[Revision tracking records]
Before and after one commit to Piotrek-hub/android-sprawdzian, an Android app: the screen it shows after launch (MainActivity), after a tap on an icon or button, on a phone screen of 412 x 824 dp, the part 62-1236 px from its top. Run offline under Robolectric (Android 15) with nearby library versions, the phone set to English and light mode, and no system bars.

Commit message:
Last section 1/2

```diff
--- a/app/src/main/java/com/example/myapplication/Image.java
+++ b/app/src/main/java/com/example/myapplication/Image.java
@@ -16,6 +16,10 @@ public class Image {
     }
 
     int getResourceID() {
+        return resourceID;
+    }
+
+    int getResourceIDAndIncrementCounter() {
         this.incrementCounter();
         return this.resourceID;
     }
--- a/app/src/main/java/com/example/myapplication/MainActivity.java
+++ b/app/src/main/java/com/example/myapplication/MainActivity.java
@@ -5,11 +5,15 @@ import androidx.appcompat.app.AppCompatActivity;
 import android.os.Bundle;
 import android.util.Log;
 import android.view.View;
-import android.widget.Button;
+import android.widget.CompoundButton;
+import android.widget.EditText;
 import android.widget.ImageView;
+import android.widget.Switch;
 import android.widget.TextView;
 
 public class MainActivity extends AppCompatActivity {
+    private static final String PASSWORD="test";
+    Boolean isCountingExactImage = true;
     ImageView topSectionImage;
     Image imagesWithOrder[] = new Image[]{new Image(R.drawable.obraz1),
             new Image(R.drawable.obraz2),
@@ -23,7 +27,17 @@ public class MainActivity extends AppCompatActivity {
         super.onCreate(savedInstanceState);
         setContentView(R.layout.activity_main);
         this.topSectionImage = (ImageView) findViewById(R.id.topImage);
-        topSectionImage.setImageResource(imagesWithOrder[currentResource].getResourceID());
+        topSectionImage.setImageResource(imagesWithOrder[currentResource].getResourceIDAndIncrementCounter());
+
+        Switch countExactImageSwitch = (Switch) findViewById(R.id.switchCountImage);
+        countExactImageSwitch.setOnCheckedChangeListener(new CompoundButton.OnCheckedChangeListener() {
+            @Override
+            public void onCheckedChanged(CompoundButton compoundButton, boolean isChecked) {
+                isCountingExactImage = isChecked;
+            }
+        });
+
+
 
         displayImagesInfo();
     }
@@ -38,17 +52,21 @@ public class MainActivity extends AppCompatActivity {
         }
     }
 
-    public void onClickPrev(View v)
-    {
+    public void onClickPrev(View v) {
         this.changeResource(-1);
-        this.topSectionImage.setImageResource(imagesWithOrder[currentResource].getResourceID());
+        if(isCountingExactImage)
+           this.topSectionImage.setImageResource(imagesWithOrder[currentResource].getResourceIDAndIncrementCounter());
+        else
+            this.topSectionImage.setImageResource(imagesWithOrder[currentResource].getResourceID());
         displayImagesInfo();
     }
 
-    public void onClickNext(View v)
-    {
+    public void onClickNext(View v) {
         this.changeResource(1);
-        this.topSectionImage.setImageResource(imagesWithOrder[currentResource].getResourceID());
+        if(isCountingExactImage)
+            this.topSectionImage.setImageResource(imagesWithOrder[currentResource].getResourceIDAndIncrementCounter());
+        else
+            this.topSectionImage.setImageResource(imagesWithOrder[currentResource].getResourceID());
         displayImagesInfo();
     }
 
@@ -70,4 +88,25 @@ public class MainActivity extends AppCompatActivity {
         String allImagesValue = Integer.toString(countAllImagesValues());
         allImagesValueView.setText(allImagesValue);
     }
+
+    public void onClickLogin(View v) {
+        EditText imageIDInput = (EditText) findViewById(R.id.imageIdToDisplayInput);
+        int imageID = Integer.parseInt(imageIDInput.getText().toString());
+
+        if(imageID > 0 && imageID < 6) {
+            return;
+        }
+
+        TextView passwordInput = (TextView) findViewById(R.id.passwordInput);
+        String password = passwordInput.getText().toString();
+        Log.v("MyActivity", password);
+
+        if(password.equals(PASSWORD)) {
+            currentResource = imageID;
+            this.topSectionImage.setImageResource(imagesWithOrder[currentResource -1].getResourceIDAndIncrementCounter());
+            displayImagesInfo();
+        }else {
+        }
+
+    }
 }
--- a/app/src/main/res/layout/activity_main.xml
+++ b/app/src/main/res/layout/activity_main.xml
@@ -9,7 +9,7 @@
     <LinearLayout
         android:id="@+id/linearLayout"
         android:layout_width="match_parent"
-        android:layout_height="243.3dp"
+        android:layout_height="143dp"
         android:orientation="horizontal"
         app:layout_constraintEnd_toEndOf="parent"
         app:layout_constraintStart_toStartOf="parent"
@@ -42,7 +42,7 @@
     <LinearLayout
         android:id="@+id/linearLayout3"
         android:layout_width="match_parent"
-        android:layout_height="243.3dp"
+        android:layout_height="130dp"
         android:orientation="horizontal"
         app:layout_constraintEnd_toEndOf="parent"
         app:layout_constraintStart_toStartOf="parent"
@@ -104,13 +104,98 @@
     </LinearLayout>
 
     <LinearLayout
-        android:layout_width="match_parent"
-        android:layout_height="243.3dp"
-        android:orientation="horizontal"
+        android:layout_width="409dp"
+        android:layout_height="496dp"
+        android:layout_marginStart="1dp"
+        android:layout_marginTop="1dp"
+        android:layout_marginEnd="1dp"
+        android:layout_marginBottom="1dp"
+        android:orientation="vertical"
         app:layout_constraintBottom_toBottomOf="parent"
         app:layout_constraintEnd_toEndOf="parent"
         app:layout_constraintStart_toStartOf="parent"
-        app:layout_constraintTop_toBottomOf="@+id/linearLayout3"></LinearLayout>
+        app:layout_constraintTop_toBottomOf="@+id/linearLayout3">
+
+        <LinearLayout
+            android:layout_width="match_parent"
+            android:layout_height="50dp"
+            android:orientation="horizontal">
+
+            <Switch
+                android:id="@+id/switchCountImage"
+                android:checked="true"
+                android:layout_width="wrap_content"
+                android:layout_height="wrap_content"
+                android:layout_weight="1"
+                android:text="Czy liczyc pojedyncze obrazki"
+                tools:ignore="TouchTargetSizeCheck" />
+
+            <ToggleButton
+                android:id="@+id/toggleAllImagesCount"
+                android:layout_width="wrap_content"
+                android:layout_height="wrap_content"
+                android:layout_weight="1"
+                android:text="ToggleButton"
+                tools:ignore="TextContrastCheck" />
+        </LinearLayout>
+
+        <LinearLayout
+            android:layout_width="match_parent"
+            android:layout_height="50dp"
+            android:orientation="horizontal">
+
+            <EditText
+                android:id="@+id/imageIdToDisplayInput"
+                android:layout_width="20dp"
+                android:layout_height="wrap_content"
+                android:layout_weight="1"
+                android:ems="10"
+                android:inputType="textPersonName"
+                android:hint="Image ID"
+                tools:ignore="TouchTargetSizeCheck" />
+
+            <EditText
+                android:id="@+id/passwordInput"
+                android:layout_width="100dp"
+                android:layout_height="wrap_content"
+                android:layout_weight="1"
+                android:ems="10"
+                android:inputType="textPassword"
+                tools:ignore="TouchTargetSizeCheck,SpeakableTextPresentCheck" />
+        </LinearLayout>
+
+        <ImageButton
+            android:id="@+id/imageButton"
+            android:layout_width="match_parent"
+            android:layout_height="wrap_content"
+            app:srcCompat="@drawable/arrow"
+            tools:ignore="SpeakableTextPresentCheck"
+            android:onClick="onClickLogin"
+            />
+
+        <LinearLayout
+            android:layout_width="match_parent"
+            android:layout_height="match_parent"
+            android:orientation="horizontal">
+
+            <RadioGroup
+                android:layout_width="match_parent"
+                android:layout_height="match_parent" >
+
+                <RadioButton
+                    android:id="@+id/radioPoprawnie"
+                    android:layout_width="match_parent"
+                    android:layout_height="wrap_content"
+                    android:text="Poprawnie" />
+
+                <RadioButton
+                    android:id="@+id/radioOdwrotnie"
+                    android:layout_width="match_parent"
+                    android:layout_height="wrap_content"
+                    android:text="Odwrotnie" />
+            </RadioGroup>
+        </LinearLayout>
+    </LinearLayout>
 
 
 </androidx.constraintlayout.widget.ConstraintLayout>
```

◆ Your goal
A single figure is required: the number of lines in the data above in which the word "public" appears.

◆ Answer section
11